In late 2015 the audit committee started an internal probe after former company executives alleged that previously disclosed financial records may be inaccurate.
“The audit committee, with input from the board, has been working diligently with its advisers since late 2015 and as of the date of this filing has found no wrongdoing based on the former executives’ allegations, although this process is still underway,” the Monday SEC filing reads. “The audit committee, mindful of the current challenges faced by the industry and the company, has also recently initiated an investigation concerning the accuracy of the company’s anticipated financial position based on certain additional issues raised by a current and a former employee of the company.”

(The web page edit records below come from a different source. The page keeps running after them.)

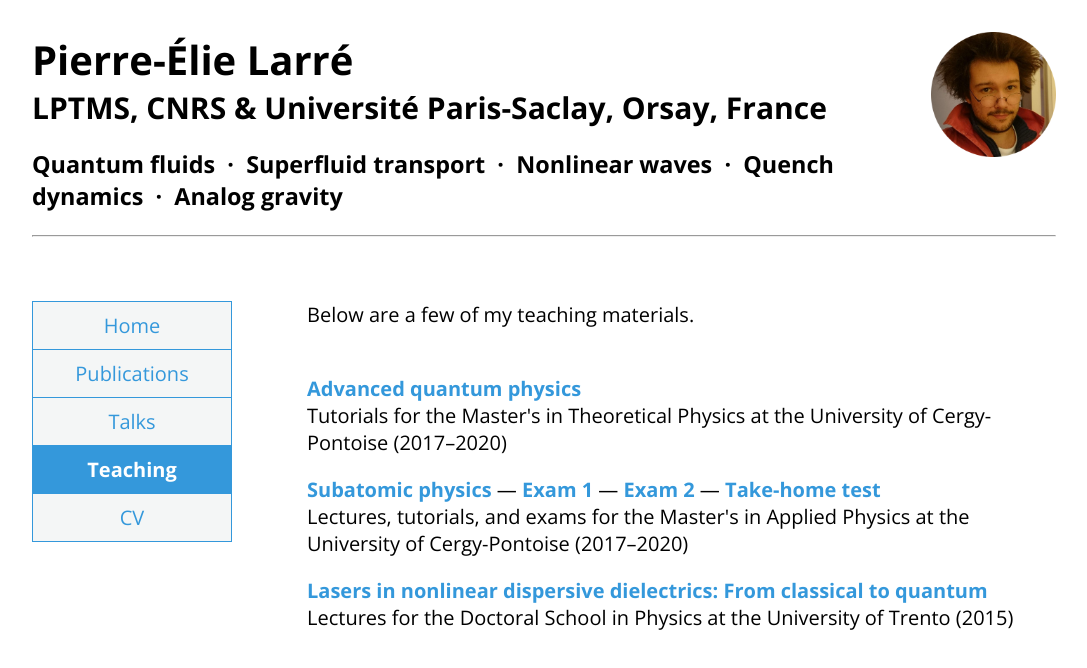
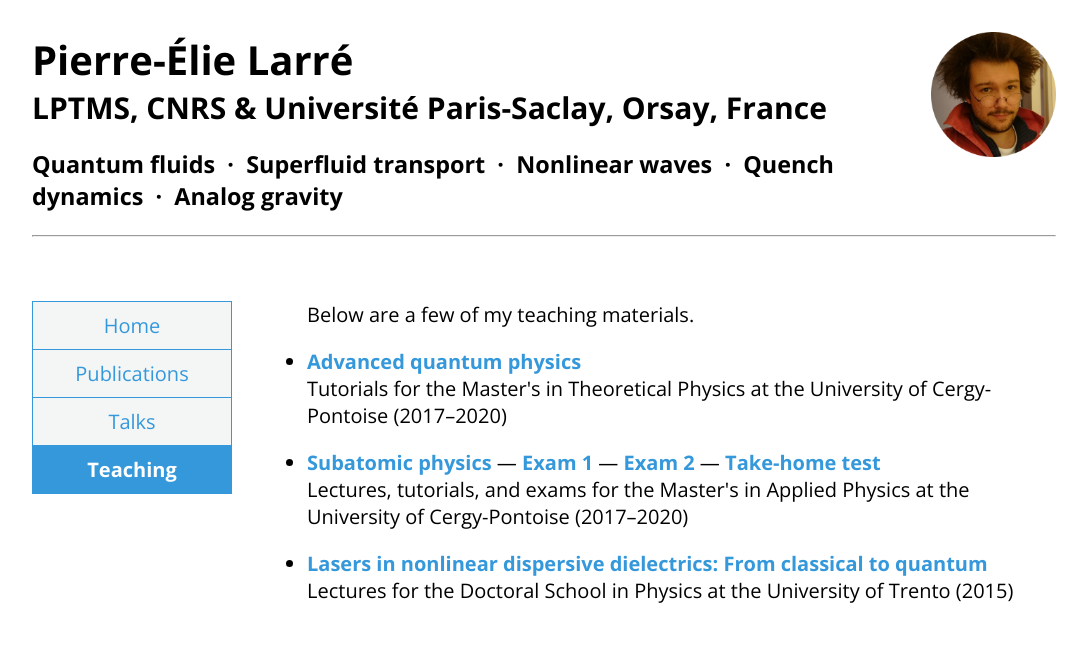
Before and after one commit to pierre-elie-larre/pierre-elie-larre.github.io, a plain HTML site: page teaching.html in a window 1280 px wide. Shown: the whole page, without its empty margins (96-1183 px from the left). Drawn offline with nearby package versions, Linux system fonts and the light colour scheme.

Commit message:
Update teaching materials section in teaching.html
Added teaching materials links and improved list styling.

```diff
--- a/teaching.html
+++ b/teaching.html
@@ -59,6 +59,17 @@ color:white;
 font-weight:bold;
 }
 
+.list ul{
+padding-left:0;
+}
+
+.list li{
+margin-bottom:1em;
+}
+.list li:not(:last-child){
+margin-bottom:1em;
+}
+
 a{
 color:#3498db;
 text-decoration:none;
@@ -94,7 +105,6 @@ Quantum fluids &nbsp;&middot;&nbsp; Superfluid transport &nbsp;&middot;&nbsp; No
 <li><a href="https://pierre-elie-larre.github.io/publications.html">Publications</a></li>
 <li><a href="https://pierre-elie-larre.github.io/talks.html">Talks</a></li>
 <li><a href="https://pierre-elie-larre.github.io/teaching.html" class="active">Teaching</a></li>
-<li><a href="CV.pdf" target="_blank">CV</a></li>
 </ul>
 </nav>
 
@@ -104,22 +114,28 @@ Quantum fluids &nbsp;&middot;&nbsp; Superfluid transport &nbsp;&middot;&nbsp; No
 Below are a few of my teaching materials.<!---->
 </p>
 
-<br>
+<div class="list">
 
-<p style="margin-top:0">
+<ul>
+
+<li>
 <a href="CYU_AdvQPhys.pdf" target="_blank"><b>Advanced quantum physics</b></a><br>
 Tutorials for the Master's in Theoretical Physics at the University of Cergy-Pontoise (2017&ndash;2020)<!---->
-</p>
+</li>
 
-<p>
+<li>
 <a href="CYU_SubatomPhys.pdf" target="_blank"><b>Subatomic physics</b></a> &mdash; <a href="CYU_SubatomPhys_Exam1.pdf" target="_blank"><b>Exam 1</b></a> &mdash; <a href="CYU_SubatomPhys_Exam2.pdf" target="_blank"><b>Exam 2</b></a> &mdash; <a href="CYU_SubatomPhys_THTest.pdf" target="_blank"><b>Take-home test</b></a><br>
 Lectures, tutorials, and exams for the Master's in Applied Physics at the University of Cergy-Pontoise (2017&ndash;2020)<!---->
-</p>
+</li>
 
-<p>
-<a href="UniTN_EqualZQuantization.zip" target="_blank"><b>Lasers in nonlinear dispersive dielectrics: From classical to quantum</b></a><br>
+<li>
+<a href="UniTN_EqualZQuantization.zip"><b>Lasers in nonlinear dispersive dielectrics: From classical to quantum</b></a><br>
 Lectures for the Doctoral School in Physics at the University of Trento (2015)<!---->
-</p>
+</li>
+
+</ul>
+
+</div>
 
 </div>
 
```
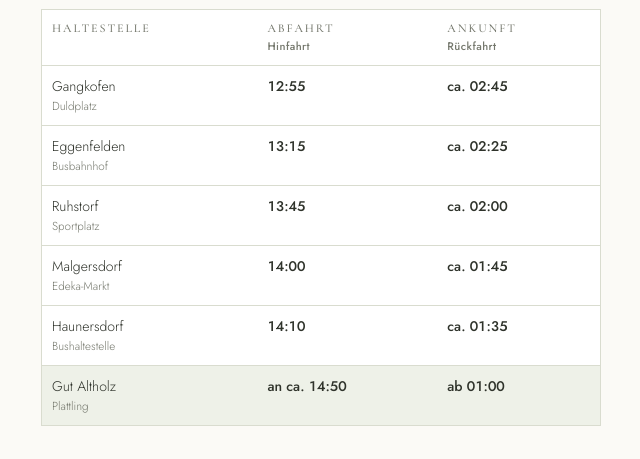
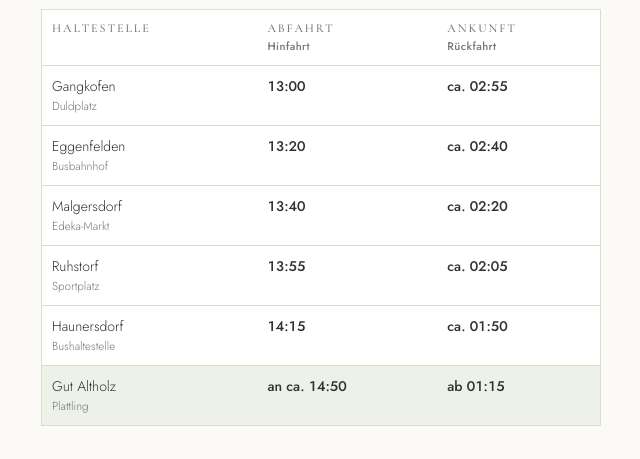
Before and after one commit to johannesvilsmaier/hochzeit, a plain HTML site: page index.html in a window 1280 px wide. Shown: the part 2687-3146 px from the top of the page, 319-959 px from the left. Drawn offline with nearby package versions, Linux system fonts and the light colour scheme.

Commit message:
Busfahrplan: Malgersdorf vor Ruhstorf, Rückfahrt ab 01:15

```diff
--- a/index.html
+++ b/index.html
@@ -313,14 +313,14 @@ const EINSTELLUNGEN = {
   allergieChips: ["Gluten", "Laktose", "Nüsse", "Fisch", "Schalentiere", "Ei", "Vegetarisch", "Vegan"],
   // Fahrplan-Entwurf, siehe ../bus-fahrplan.md (Fahrzeiten OSRM/OpenStreetMap, Abfrage 21.11.2026)
   busHalte: [
-    { ort: "Gangkofen", stelle: "Duldplatz", hin: "12:55", rueck: "02:45" },
-    { ort: "Eggenfelden", stelle: "Busbahnhof", hin: "13:15", rueck: "02:25" },
-    { ort: "Ruhstorf", stelle: "Sportplatz", hin: "13:45", rueck: "02:00" },
-    { ort: "Malgersdorf", stelle: "Edeka-Markt", hin: "14:00", rueck: "01:45" },
-    { ort: "Haunersdorf", stelle: "Bushaltestelle", hin: "14:10", rueck: "01:35" }
+    { ort: "Gangkofen", stelle: "Duldplatz", hin: "13:00", rueck: "02:55" },
+    { ort: "Eggenfelden", stelle: "Busbahnhof", hin: "13:20", rueck: "02:40" },
+    { ort: "Malgersdorf", stelle: "Edeka-Markt", hin: "13:40", rueck: "02:20" },
+    { ort: "Ruhstorf", stelle: "Sportplatz", hin: "13:55", rueck: "02:05" },
+    { ort: "Haunersdorf", stelle: "Bushaltestelle", hin: "14:15", rueck: "01:50" }
   ],
   busAnkunft: "ca. 14:50",
-  busAbfahrt: "01:00"
+  busAbfahrt: "01:15"
 };
 /* ======================================= */
 
```
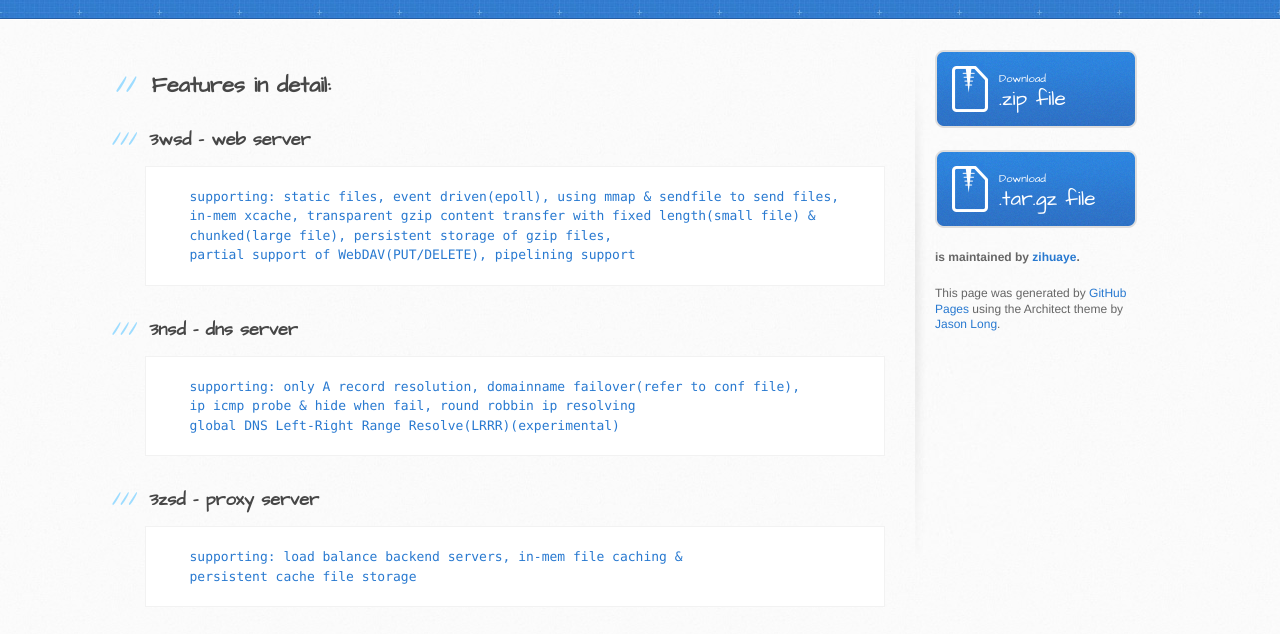
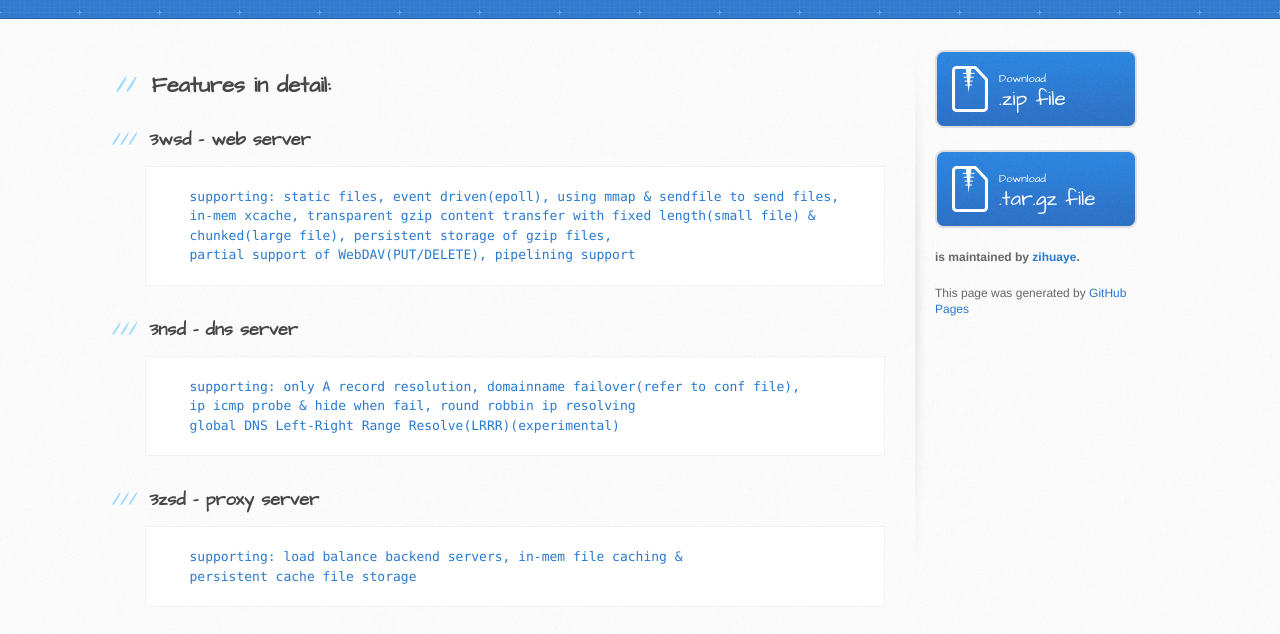
Before and after one commit to zihuaye/3xsd, a plain HTML site: page index.html in a window 1280 px wide. Shown: the part 148-782 px from the top of the page. Drawn offline with Linux system fonts and the light colour scheme.

Commit message:
Update index.html

```diff
--- a/index.html
+++ b/index.html
@@ -220,7 +220,7 @@ then to install the packages following.</p>
 
           <p class="repo-owner"><a href="https://github.com/zihuaye/3xsd"></a> is maintained by <a href="https://github.com/zihuaye">zihuaye</a>.</p>
 
-          <p>This page was generated by <a href="https://pages.github.com">GitHub Pages</a> using the Architect theme by <a href="https://twitter.com/jasonlong">Jason Long</a>.</p>
+          <p>This page was generated by <a href="https://pages.github.com">GitHub Pages</a></p>
         </aside>
       </div>
     </div>
```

Trading for SunEdison stock fell nearly 40 cents to below $1.60 per share Tuesday morning on the New York Stock Exchange, although it was slightly above the bottom prices reached earlier in February.
SunEdison’s last public reporting on financial returns was on November 9, when third-quarter results showed a net loss of $284 million. The nine-month toll was $919 million, down from the $939 million net loss during the same period of 2014.
At the same time, the company reported that it delivered a record 640 MW in renewables and had 2.9 GW worth of projects under construction, both significant increases year over year. SunEdison develops, finances, builds and sells solar and wind power plants.
Originally a spinoff of Monsanto Corp. engaged in silicon-wafer construction, SunEdison made its big move into solar power technologies about 10 years ago.
SunEdison went public in 2013.